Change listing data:
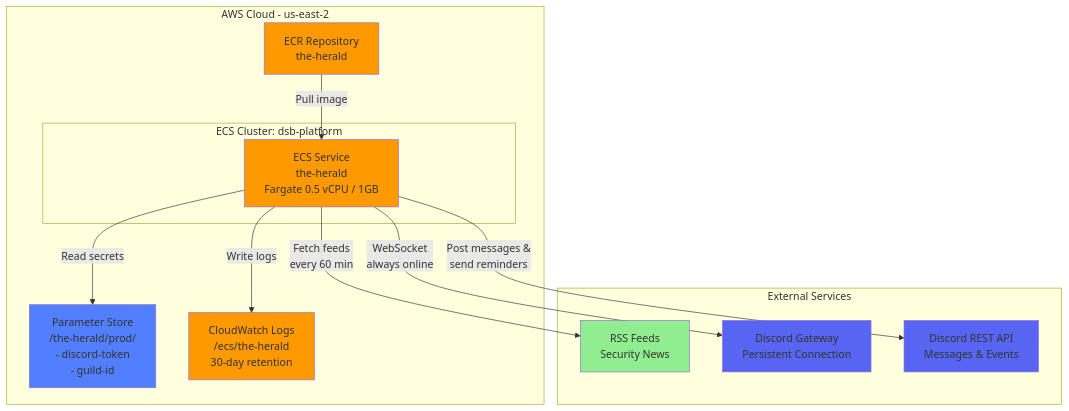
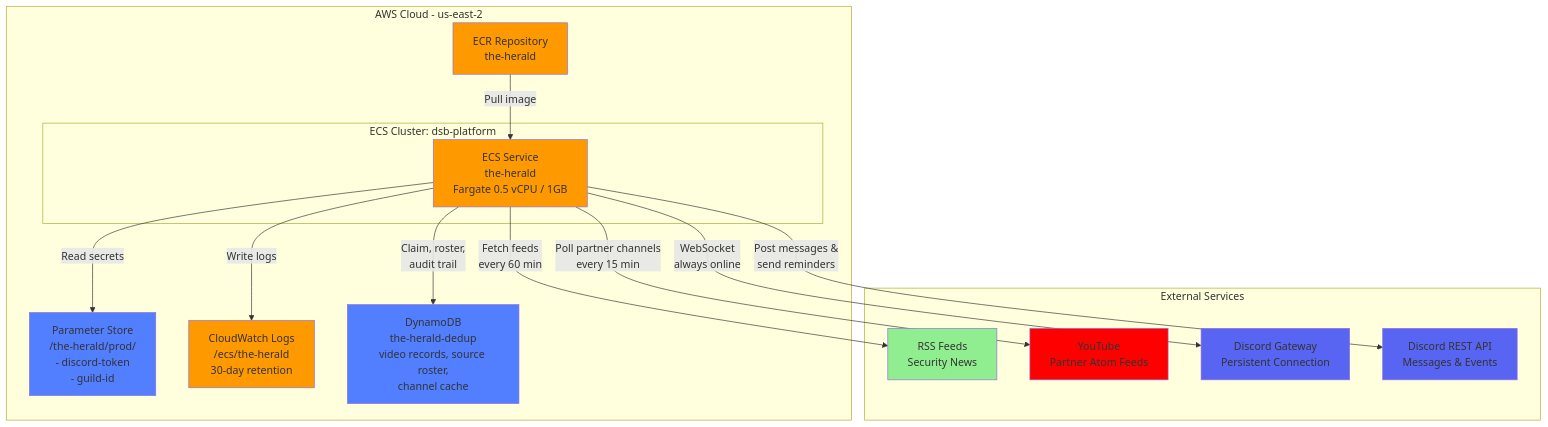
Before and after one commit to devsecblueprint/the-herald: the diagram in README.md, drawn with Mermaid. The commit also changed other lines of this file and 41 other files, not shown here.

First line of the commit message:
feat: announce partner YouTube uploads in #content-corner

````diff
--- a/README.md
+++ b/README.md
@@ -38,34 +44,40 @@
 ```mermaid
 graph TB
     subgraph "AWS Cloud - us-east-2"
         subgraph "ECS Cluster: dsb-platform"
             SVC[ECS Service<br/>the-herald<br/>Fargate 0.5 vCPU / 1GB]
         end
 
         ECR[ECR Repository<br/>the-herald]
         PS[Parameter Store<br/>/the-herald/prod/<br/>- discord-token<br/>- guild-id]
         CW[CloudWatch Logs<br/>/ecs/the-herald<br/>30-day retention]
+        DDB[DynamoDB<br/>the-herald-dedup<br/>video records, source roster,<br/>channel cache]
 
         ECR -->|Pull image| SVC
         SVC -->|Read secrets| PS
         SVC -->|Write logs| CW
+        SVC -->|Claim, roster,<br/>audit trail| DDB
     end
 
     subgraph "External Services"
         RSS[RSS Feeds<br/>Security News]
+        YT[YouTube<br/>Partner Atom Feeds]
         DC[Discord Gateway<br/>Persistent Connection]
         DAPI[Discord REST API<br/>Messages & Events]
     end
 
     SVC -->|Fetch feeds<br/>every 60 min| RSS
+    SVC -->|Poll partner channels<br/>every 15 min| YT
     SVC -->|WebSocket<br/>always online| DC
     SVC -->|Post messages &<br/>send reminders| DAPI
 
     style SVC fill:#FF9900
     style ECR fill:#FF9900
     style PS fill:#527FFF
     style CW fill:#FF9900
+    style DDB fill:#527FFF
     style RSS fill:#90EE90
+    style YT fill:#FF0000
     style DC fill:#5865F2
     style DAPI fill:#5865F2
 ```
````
==
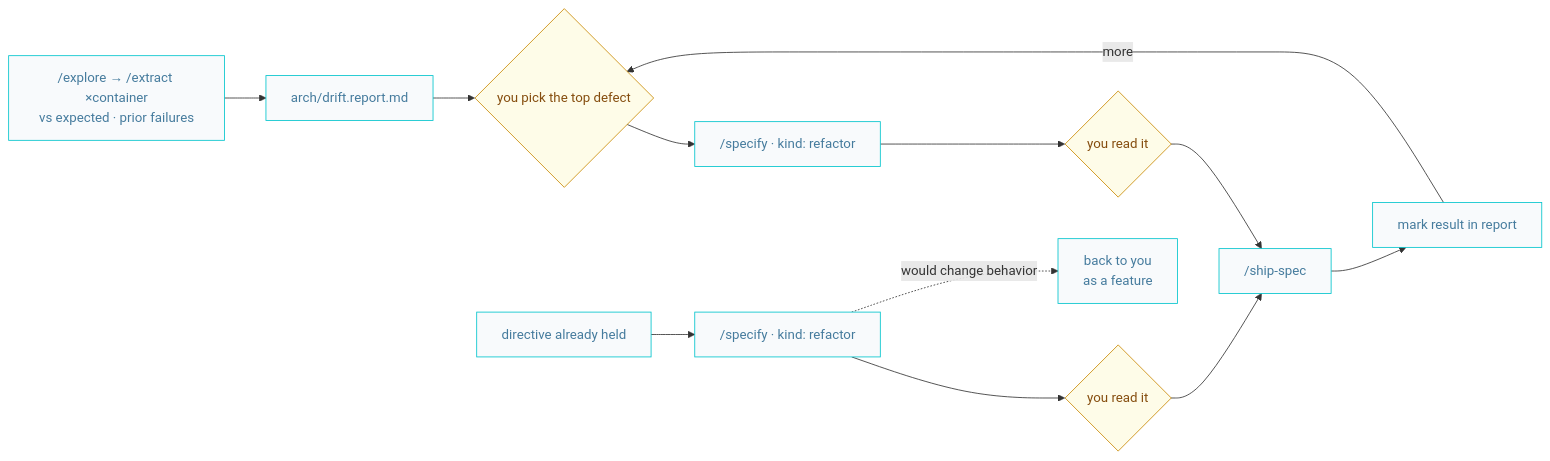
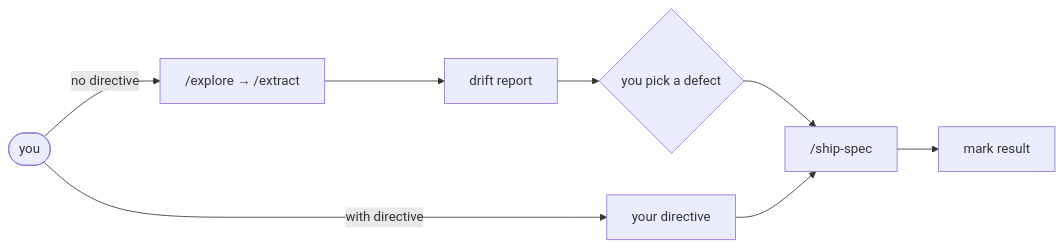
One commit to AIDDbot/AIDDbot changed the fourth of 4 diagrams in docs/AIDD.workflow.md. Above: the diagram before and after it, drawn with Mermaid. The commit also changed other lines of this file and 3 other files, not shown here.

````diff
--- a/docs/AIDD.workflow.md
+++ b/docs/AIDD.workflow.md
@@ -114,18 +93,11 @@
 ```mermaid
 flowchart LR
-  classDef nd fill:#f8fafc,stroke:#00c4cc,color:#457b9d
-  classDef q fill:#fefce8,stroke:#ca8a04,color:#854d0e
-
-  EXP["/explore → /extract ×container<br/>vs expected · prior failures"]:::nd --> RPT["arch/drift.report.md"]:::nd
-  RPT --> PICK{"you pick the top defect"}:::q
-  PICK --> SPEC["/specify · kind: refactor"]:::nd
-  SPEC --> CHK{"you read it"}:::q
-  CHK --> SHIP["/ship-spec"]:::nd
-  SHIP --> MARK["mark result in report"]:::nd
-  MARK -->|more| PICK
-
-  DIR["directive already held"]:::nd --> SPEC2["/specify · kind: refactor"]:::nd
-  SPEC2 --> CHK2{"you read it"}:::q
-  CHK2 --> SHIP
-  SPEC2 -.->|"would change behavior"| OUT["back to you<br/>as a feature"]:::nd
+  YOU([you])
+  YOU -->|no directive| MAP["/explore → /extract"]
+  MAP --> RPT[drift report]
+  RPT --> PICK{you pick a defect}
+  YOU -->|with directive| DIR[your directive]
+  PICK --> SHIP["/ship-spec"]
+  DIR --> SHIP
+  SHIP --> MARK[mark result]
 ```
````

• _WHAT YOU HAVE TO DO_
List each line of the entries that holds the string "style".

• _WRITTEN REPLY_
     style SVC fill:#FF9900
     style ECR fill:#FF9900
     style PS fill:#527FFF
     style CW fill:#FF9900
+    style DDB fill:#527FFF
     style RSS fill:#90EE90
+    style YT fill:#FF0000
     style DC fill:#5865F2
     style DAPI fill:#5865F2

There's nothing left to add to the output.